Independiente took the red color for their jersey when the English team Nottingham Forest came on tour to Argentina in 1908. They were astonished by their colors, so they adopted them. This is a neat shield but with serious typography issues, don’t you think?
07. Newells Old Boys
The red and black colors were taken from the flags of (1) England, the country of origin of Newell, and (2) the flag of the German Empire, home of his wife, Anna Margreth Jockinsen. Currently, the shield includes the acronym “NOB.” It is a simple and modern shield, with three elements that creates strong visual impact but needs more strength to better show the unique passion of soccer.
06. Club Atlético River Plate
The history of the colors of River Plate is very different and peculiar: One night, during a carnival party, there was an old car parked which had a bright red silk ribbon hanging. Some of the players stole it and cut it up in many parts. They put it as a detail with pins on their white shirts to feel identified as a team. Several of the players crossed the ribbon diagonally and voila! the well-known shirt of River Plate was born. This is a powerful shield. But, there are couple of things that are not working: The super-sharp upper right corner and the variation of the light weights throughout. Get it together guys!
05. Club Atlético Rosario Central
Rosario Central is known as “canallas” (the rotten ones) after not having agreed to play a friendly match with their traditional rivals to benefit the leprosy hospital Carrasco. It is very interesting how the design of this badge has gone back and forth so many times throughout the years. The final result is good, but I prefer the 1998 shield. Which one do you like best?
04. Club Atlético San Lorenzo de Almagro
The colors chosen for this shield are blue, symbolizing idealism and red, symbolizing struggle. This is a badge full of passion and graphic impact. It has a great personality and it definitely catches your attention from both, close and far away. Good job San Lorenzo!
03. Club Atlético Belgrano
This club was named in honor of General Manuel Belgrano, hero and creator of the Argentine flag. It is identified by the blue color, with white details, alluding to the nation’s colors. The success of this badge lies on the graphic boldness of its center, which immediately grabs your attention. In second read, you can see that the graphic white lines made the C, A and B. Finally, by reading the circular text, one knows what the three letters stand for. It’s modern yet timeless graphic, without being overly designed and…it has a wonderful impact.

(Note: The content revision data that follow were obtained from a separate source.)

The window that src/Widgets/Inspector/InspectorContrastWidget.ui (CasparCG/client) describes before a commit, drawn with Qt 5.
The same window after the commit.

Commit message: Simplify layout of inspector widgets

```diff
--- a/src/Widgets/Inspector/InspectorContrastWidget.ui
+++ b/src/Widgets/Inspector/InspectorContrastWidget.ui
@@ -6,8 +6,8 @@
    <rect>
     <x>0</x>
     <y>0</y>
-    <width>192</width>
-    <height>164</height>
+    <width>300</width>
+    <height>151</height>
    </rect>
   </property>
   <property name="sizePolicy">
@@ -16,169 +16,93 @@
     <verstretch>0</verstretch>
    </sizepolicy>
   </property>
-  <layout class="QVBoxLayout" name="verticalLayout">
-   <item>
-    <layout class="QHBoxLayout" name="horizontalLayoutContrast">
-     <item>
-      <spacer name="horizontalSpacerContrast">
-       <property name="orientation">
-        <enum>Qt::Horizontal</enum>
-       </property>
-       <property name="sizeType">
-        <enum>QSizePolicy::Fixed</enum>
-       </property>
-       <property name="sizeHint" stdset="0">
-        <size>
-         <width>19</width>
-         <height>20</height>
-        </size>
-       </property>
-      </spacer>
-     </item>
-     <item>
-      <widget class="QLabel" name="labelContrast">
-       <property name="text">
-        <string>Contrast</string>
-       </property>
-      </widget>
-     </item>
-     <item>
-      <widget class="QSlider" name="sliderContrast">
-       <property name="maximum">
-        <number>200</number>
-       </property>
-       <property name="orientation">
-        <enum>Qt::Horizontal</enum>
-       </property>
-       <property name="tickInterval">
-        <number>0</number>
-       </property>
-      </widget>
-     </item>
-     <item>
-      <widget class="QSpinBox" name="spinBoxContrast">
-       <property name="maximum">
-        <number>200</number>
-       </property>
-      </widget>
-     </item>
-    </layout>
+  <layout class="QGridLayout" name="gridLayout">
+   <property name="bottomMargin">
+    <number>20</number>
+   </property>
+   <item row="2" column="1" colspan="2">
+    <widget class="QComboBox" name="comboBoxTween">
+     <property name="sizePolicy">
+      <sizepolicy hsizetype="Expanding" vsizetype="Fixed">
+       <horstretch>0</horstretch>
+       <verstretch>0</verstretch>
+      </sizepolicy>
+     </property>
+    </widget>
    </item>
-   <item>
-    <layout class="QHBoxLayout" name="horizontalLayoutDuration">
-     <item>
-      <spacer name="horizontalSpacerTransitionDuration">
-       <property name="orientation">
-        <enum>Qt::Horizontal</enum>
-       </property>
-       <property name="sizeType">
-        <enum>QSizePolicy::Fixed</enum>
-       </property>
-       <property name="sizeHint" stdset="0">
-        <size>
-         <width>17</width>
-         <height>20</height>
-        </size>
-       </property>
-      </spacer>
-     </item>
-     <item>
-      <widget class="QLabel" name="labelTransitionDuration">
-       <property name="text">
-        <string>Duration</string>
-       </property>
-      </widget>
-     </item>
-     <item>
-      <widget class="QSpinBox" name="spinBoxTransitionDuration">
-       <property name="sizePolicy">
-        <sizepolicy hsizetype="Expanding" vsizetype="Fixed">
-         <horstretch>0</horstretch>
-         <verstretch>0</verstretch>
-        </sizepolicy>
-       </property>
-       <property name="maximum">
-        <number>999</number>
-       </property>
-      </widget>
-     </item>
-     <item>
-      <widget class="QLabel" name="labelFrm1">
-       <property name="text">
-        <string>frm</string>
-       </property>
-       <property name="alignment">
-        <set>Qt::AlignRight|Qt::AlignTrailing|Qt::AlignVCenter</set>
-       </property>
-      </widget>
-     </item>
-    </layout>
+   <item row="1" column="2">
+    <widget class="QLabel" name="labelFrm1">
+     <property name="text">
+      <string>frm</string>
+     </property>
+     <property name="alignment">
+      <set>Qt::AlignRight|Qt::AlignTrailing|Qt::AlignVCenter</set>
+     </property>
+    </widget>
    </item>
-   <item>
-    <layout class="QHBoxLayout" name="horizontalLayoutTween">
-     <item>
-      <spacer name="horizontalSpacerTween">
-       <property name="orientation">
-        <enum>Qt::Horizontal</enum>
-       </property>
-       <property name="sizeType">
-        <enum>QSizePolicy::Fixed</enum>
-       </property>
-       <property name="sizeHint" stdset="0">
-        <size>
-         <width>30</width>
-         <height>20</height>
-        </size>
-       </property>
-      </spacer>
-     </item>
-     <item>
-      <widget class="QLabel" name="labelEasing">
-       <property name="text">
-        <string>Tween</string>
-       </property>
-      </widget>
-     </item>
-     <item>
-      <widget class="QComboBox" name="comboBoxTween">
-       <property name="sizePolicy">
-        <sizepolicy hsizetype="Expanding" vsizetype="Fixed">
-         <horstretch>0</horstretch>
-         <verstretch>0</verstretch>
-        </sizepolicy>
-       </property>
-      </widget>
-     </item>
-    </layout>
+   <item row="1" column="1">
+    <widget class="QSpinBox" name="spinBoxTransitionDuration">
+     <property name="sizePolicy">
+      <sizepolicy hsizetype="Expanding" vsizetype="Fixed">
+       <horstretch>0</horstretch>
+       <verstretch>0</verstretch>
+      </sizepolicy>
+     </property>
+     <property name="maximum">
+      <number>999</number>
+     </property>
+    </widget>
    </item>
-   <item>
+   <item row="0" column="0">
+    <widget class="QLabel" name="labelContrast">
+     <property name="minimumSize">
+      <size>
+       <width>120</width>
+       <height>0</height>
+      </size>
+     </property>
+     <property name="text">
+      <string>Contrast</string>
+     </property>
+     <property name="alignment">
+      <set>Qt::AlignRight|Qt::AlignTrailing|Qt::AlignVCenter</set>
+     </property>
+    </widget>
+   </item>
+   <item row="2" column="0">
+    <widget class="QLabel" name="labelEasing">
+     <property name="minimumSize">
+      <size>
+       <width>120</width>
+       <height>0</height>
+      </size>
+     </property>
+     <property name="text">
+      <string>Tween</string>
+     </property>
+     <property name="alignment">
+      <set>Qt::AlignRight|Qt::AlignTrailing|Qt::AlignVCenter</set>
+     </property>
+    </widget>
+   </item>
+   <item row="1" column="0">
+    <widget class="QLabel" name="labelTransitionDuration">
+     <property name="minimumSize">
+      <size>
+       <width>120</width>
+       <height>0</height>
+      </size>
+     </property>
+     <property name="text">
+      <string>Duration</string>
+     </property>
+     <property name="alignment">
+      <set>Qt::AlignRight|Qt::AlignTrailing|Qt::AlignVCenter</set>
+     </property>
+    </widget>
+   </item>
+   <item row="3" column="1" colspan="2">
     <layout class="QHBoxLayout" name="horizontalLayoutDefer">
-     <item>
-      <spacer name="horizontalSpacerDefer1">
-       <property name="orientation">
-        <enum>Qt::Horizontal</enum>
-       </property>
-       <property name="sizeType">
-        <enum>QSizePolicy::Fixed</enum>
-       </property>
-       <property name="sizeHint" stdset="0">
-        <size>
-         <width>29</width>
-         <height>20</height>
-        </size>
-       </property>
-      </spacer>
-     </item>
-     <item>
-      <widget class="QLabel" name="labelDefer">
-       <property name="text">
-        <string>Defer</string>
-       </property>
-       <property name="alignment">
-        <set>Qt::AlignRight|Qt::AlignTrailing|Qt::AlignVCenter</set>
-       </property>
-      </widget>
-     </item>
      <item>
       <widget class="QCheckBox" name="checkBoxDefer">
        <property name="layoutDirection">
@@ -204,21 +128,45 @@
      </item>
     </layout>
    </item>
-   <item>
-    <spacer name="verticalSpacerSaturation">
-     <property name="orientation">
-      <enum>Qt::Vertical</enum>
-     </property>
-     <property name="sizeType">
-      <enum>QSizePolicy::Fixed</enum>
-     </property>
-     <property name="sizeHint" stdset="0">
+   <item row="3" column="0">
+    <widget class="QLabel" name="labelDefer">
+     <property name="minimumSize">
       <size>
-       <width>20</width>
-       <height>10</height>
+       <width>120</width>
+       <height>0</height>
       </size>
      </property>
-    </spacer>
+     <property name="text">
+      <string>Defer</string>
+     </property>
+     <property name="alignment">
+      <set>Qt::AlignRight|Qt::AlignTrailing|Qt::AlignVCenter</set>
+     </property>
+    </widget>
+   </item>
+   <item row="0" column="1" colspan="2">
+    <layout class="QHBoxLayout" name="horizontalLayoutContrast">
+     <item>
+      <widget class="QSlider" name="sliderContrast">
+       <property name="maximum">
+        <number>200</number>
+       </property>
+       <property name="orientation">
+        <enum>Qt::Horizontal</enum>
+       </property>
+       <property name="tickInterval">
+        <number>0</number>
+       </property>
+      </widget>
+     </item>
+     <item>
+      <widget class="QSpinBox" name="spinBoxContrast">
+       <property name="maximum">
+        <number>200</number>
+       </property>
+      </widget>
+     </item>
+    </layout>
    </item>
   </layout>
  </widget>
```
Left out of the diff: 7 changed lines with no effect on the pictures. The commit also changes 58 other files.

02. Club Atlético Boca Juniors
Throughout all of its history, the Club Atletico Boca Juniors has had five different badge designs. These shields and flags have been seen around the world for more than a hundred years.
Congratulations on this wonderful shield! Seeing the design evolution process was really good and seeing they arrived at the best graphic solution makes the journey worth it. The golden stars represent each cup won by the team, they offer great vibrating energy over the blue color. They stand for pride and passion. The four letters have a towering presence that reflect the victorious history of the team.
01. Club Atlético Huracán
In December 1909 Jorge Newbery, the club’s first president, made his most exciting journey on his balloon: He went from the neighborhood of Belgrano, in Buenos Aires, to the Brazilian city of Bage. This remarkable fact is what inspired the distinctive club and they decided to adopt it as their symbol. In my opinion, the Globo, literally “Balloon” is the best shield in the league, not only because it has a great history, but also because of its original visual identity: clean and modern. Additionally, it’s quite clever how the designers combined the “balloon” and the football ball in one harmonious graphic form. The lines show dynamism and movement, just like the excitement of the game. The color red captures the same passion, courage and determination demonstrated by Newbury that day of December of 1909.